Start of Block

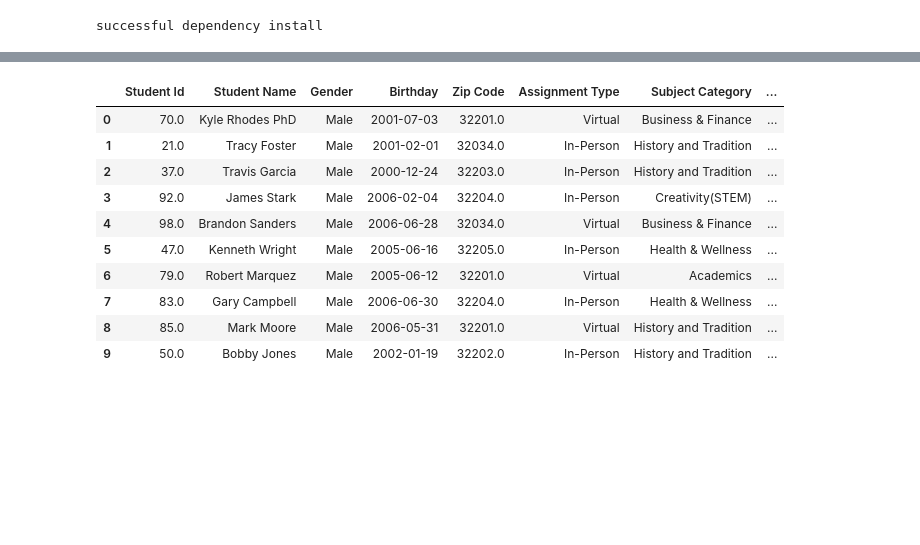
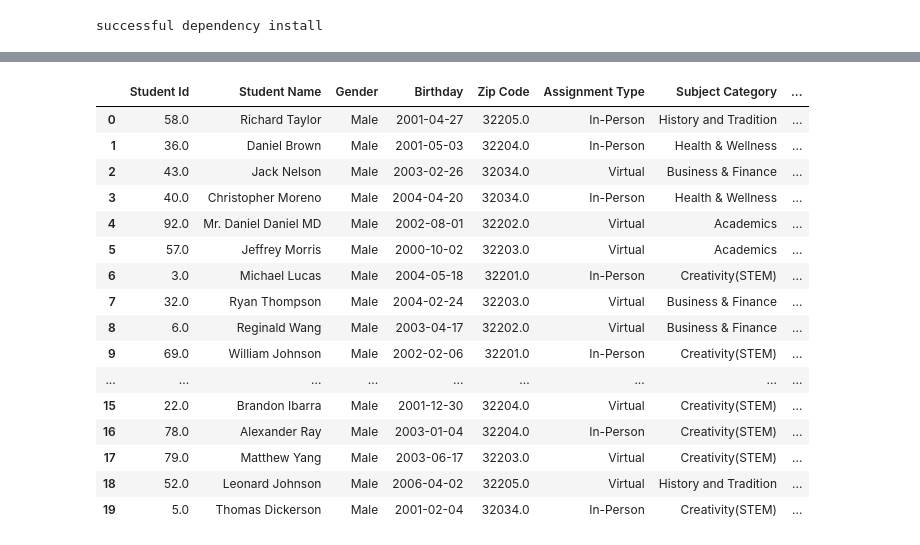
Before and after one commit to Monipoo/fauxStudentGen, a Jupyter notebook: fakeStudentDataGen.ipynb, the cells around one changed output, grey strips where cells are left out. Saved outputs shown, nothing was run; the diff lists cells and outputs as text; code cells hidden in the pictures; blank space fills up the shorter version.

```diff
--- a/fakeStudentDataGen.ipynb
+++ b/fakeStudentDataGen.ipynb
@@ -211,44 +217,50 @@ def generate_male_data(x):
       }
         key = random.choice(list(category_dict))
         value = category_dict[key]
         score = random.choice(range(0, value))
 
         zip = random.choice(list(zip_lst))
         assignment_type = random.choice(list(assignment_lst))
 
         assignment_date = fake.date_between(start_date="-14d", end_date=datetime.datetime.now())
         submission_date = fake.date_between(start_date=assignment_date, end_date=datetime.datetime.now())
 
 
 
         data.loc[i, 'Student Id'] = randint(1,100)
         data.loc[i, 'Student Name'] = fake.name_male()
         data.loc[i, 'Gender'] = 'Male'
         data.loc[i, 'Birthday'] = fake.date_of_birth(minimum_age=17, maximum_age=22)
         data.loc[i, 'Zip Code'] = zip
         data.loc[i, 'Assignment Type'] = assignment_type
         data.loc[i, 'Subject Category'] = key
         data.loc[i, 'Available Points'] = value
         data.loc[i, 'Points Recieved'] = score
         data.loc[i, 'Homework assigned'] = assignment_date
         data.loc[i, 'Homework Submitted'] = submission_date
     return data
 
 
-male = generate_male_data(10)
+male = generate_male_data(20)
 male
 # %% [output]
 |  | Student Id | Student Name | Gender | Birthday | Zip Code | Assignment Type | Subject Category | ... |
-| 0 | 70.0 | Kyle Rhodes PhD | Male | 2001-07-03 | 32201.0 | Virtual | Business & Finance | ... |
-| 1 | 21.0 | Tracy Foster | Male | 2001-02-01 | 32034.0 | In-Person | History and Tradition | ... |
-| 2 | 37.0 | Travis Garcia | Male | 2000-12-24 | 32203.0 | In-Person | History and Tradition | ... |
-| 3 | 92.0 | James Stark | Male | 2006-02-04 | 32204.0 | In-Person | Creativity(STEM) | ... |
-| 4 | 98.0 | Brandon Sanders | Male | 2006-06-28 | 32034.0 | Virtual | Business & Finance | ... |
-| 5 | 47.0 | Kenneth Wright | Male | 2005-06-16 | 32205.0 | In-Person | Health & Wellness | ... |
-| 6 | 79.0 | Robert Marquez | Male | 2005-06-12 | 32201.0 | Virtual | Academics | ... |
-| 7 | 83.0 | Gary Campbell | Male | 2006-06-30 | 32204.0 | In-Person | Health & Wellness | ... |
-| 8 | 85.0 | Mark Moore | Male | 2006-05-31 | 32201.0 | Virtual | History and Tradition | ... |
-| 9 | 50.0 | Bobby Jones | Male | 2002-01-19 | 32202.0 | In-Person | History and Tradition | ... |
+| 0 | 58.0 | Richard Taylor | Male | 2001-04-27 | 32205.0 | In-Person | History and Tradition | ... |
+| 1 | 36.0 | Daniel Brown | Male | 2001-05-03 | 32204.0 | In-Person | Health & Wellness | ... |
+| 2 | 43.0 | Jack Nelson | Male | 2003-02-26 | 32034.0 | Virtual | Business & Finance | ... |
+| 3 | 40.0 | Christopher Moreno | Male | 2004-04-20 | 32034.0 | In-Person | Health & Wellness | ... |
+| 4 | 92.0 | Mr. Daniel Daniel MD | Male | 2002-08-01 | 32202.0 | Virtual | Academics | ... |
+| 5 | 57.0 | Jeffrey Morris | Male | 2000-10-02 | 32203.0 | Virtual | Academics | ... |
+| 6 | 3.0 | Michael Lucas | Male | 2004-05-18 | 32201.0 | In-Person | Creativity(STEM) | ... |
+| 7 | 32.0 | Ryan Thompson | Male | 2004-02-24 | 32203.0 | Virtual | Business & Finance | ... |
+| 8 | 6.0 | Reginald Wang | Male | 2003-04-17 | 32202.0 | Virtual | Business & Finance | ... |
+| 9 | 69.0 | William Johnson | Male | 2002-02-06 | 32201.0 | In-Person | Creativity(STEM) | ... |
+| ... | ... | ... | ... | ... | ... | ... | ... | ... |
+| 15 | 22.0 | Brandon Ibarra | Male | 2001-12-30 | 32204.0 | Virtual | Creativity(STEM) | ... |
+| 16 | 78.0 | Alexander Ray | Male | 2003-01-04 | 32204.0 | In-Person | Creativity(STEM) | ... |
+| 17 | 79.0 | Matthew Yang | Male | 2003-06-17 | 32203.0 | Virtual | Creativity(STEM) | ... |
+| 18 | 52.0 | Leonard Johnson | Male | 2006-04-02 | 32205.0 | Virtual | History and Tradition | ... |
+| 19 | 5.0 | Thomas Dickerson | Male | 2001-02-04 | 32034.0 | In-Person | Creativity(STEM) | ... |
 # %%
 #combine male and female dfs
 horizontal_concat = pd.concat([male, female], axis=0)
```
Also changed, not shown: parts of 9 cells of this notebook, 1 other file.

End of Block

(Exercise objective)
Copy out each line of the entries above that holds "choice".

(Response)
         key = random.choice(list(category_dict))
         score = random.choice(range(0, value))
         zip = random.choice(list(zip_lst))
         assignment_type = random.choice(list(assignment_lst))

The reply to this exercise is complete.